# EXERCISE BRIEF
Lines from the entries below that hold "handler" form the answer; copy all of them.

Difference listings
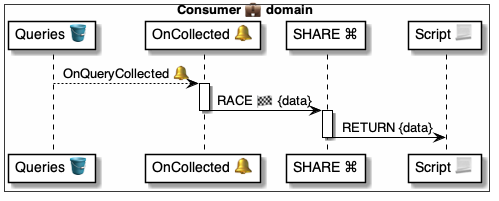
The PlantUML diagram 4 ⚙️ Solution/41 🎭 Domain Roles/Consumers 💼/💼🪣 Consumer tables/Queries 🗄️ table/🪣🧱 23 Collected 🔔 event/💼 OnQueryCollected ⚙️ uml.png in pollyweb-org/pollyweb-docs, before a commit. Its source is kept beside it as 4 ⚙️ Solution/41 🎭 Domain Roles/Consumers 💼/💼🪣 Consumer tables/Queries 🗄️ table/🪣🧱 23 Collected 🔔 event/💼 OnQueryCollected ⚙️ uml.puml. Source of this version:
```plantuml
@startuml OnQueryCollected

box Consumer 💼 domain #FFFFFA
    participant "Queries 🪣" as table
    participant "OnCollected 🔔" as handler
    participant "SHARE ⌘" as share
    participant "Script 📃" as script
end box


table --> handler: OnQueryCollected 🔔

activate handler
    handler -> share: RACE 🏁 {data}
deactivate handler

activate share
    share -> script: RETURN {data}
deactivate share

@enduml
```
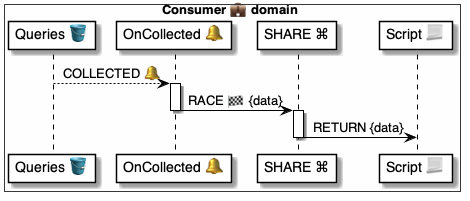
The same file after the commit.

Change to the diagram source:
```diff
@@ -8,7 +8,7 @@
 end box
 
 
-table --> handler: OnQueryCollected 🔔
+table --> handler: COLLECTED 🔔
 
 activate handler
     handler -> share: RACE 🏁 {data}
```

# EXERCISE RESULT
    participant "OnCollected 🔔" as handler
table --> handler: OnQueryCollected 🔔
activate handler
    handler -> share: RACE 🏁 {data}
deactivate handler
-table --> handler: OnQueryCollected 🔔
+table --> handler: COLLECTED 🔔
 activate handler
     handler -> share: RACE 🏁 {data}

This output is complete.